That opinion is the sole responsiblity of the author and not the website!

Green takes readers on a journey through the sites of the wars, dealing with the main areas in their chronological order of when conflict started. Within each area the visit is in terms of a trip to all of the sites in a logical sequence by road. Not all of the places featured are sites of the wars, those added are relevant places for a war sites visitor - such as Puke Ariki in Taranaki. These extra sites are well chosen. With the information on the sites enough information is given on the conflicts overall to place the sites and the fighting in context, as one would expect of a professional historian. The accounts are balanced and sober with little of the daring do that has sometimes afflicted like works in the past. The maps show site locations in a regional view relating sites to each other and major modern roads, but they do little as either a modern road map for visitors or to set the sites in their historical geography.

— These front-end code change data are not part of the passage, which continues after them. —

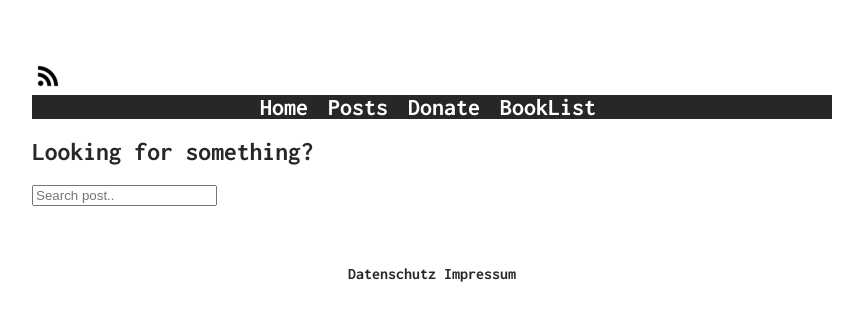
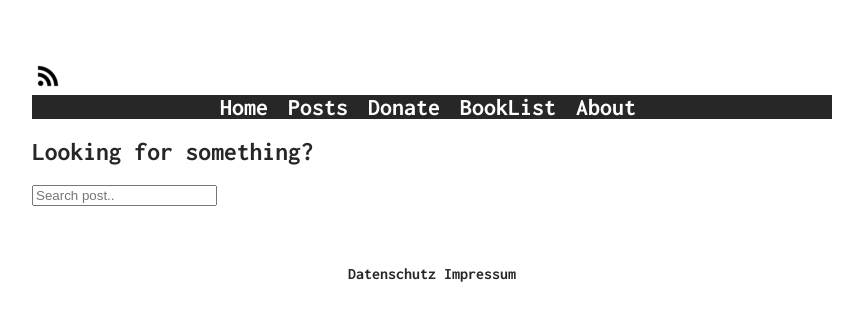
Before and after one commit to daleonpz/baremetallics, a Jekyll site: the page built from search/index.md, in a window 1280 px wide. Shown: the top 321 px of the page, without its empty margins (208-1071 px from the left). Built offline with Jekyll 4.4.1, drawn with Linux system fonts in a browser that asks for light colours; a script that is not in the unit is left out.

Commit message:
add about

```diff
--- a/_data/navigation.yml
+++ b/_data/navigation.yml
@@ -9,3 +9,6 @@
 
 - title: BookList
   url: /books
+
+- title: About
+  url: /about
```
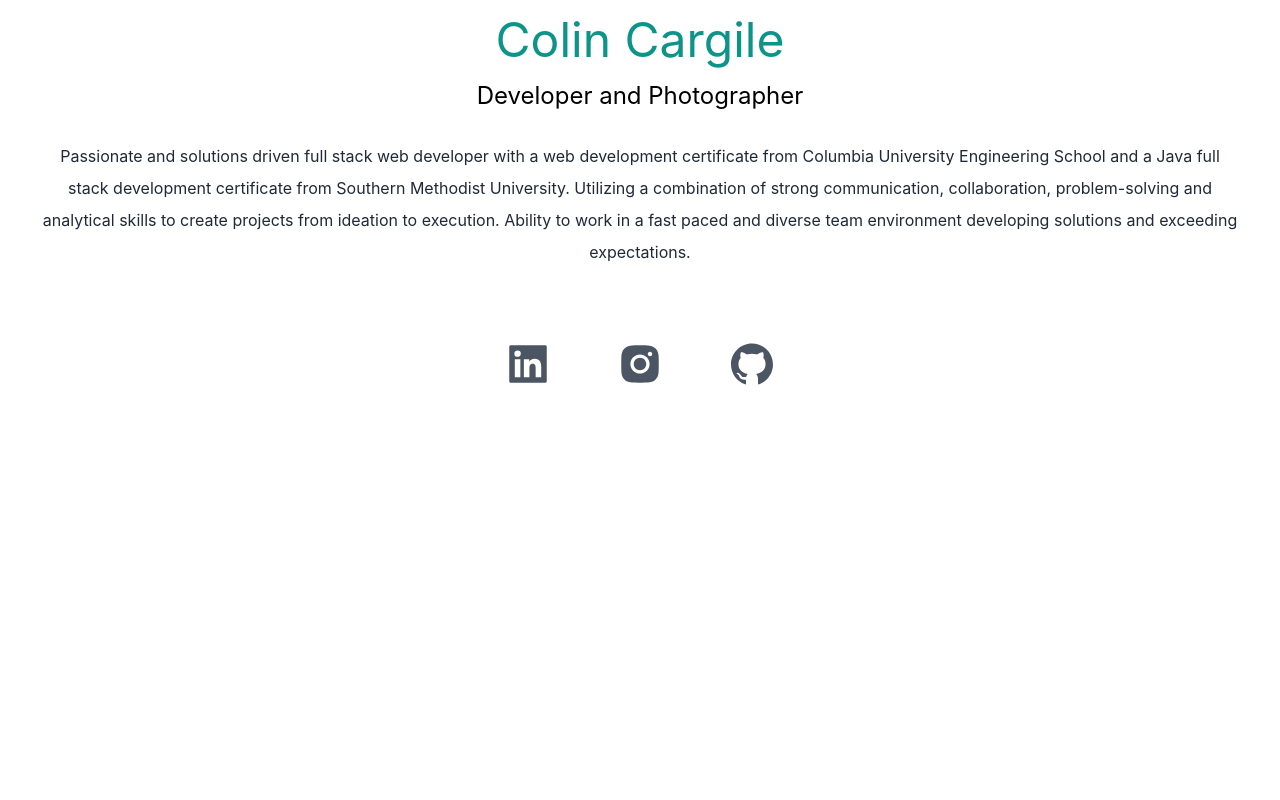
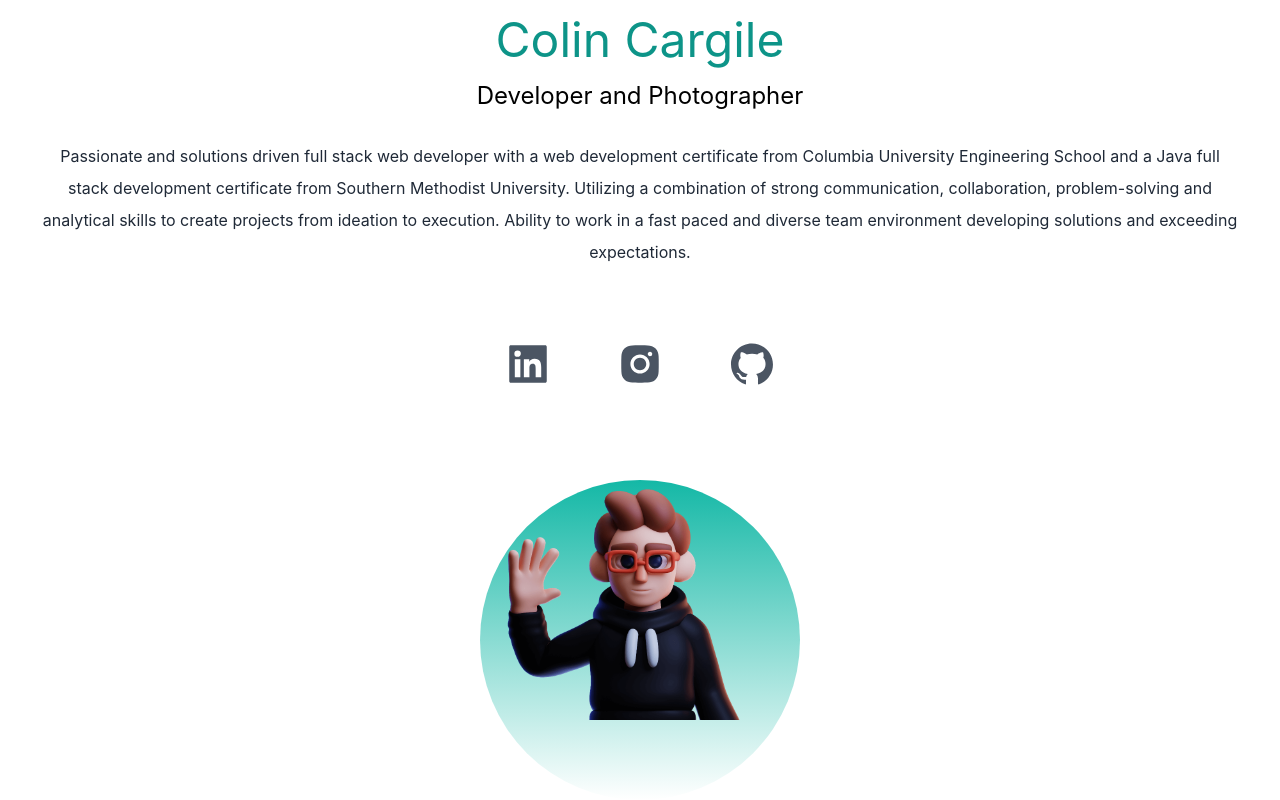
Before and after one commit to GundamMosi10/colin-react-portfolio-latest, a Next.js app: page / in a window 1280 px wide. Shown: the part 188-988 px from the top of the page. Before the commit the page ends 800 px from the top, so only its background shows below. Built offline with nearby package versions, Linux system fonts and the light colour scheme.

Commit message:
added the 3-d image of the person

```diff
--- a/pages/index.tsx
+++ b/pages/index.tsx
@@ -1,6 +1,9 @@
 import Head from 'next/head';
 import {BsFillMoonStarsFill} from 'react-icons/bs';
 import {AiFillLinkedin, AiFillInstagram, AiGithub, AiFillGithub} from "react-icons/ai";
+import Image from "next/image";
+import deved from "../public/dev-ed-wave.png";
+
 
 export default function Home() {
   return (
@@ -36,6 +39,9 @@
             <AiFillInstagram />
             <AiFillGithub />
           </div>
+          <div className="relative mx-auto bg-gradient-to-b from-teal-500 rounded-full w-80 h-80 mt-20">
+            <Image src={deved} />
+          </div>
         </section>
       </main>
     </div>
```
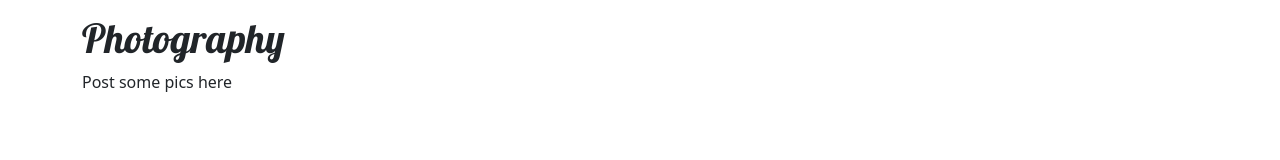
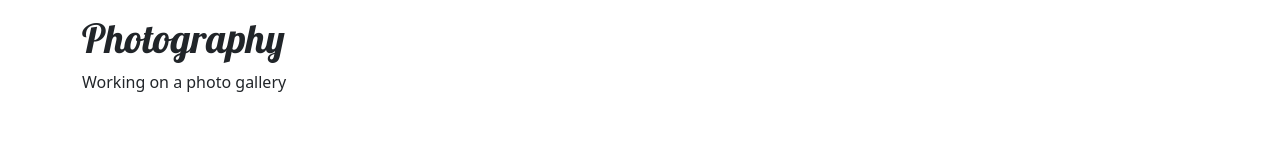
Before and after one commit to LeeOtts/portfolio, a React (Create React App) app: page /photography in a window 1280 px wide. Shown: the part 303-463 px from the top of the page. Built offline with nearby package versions, Linux system fonts and the light colour scheme; some icons are missing.

Commit message:
prior to photo gallery install

```diff
--- a/src/pages/PhotographyPage.js
+++ b/src/pages/PhotographyPage.js
@@ -11,7 +11,7 @@ const PhotographyPage = () => {
             <Row className="row-content">
                 <Col sm="6">
                     <h1>Photography</h1>
-                    <p>Post some pics here</p>
+                    <p>Working on a photo gallery</p>
                 </Col>
             </Row>
         </Container>
```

Will a user of the book follow the routes proposed? I suspect not - a general reader is likely to want to see other things as well and perhaps pick and choose from the sites here. It is a book for the general reader rather than an archaeologist, because most of the sites covered there no longer have any surface remains. Still the Wellington section had a surviving site the reviewer had not heard of. The historical illustrations are well chosen - the modern ones less so. There are rather too many war memorials and too many of the ground level photographs are uninformative. There is a bibliography of historical accounts and of relevant fiction and also a filmography. The reader though is not directed to sources for the individual sites.

Overall - worthy enough - but perhaps a little dull?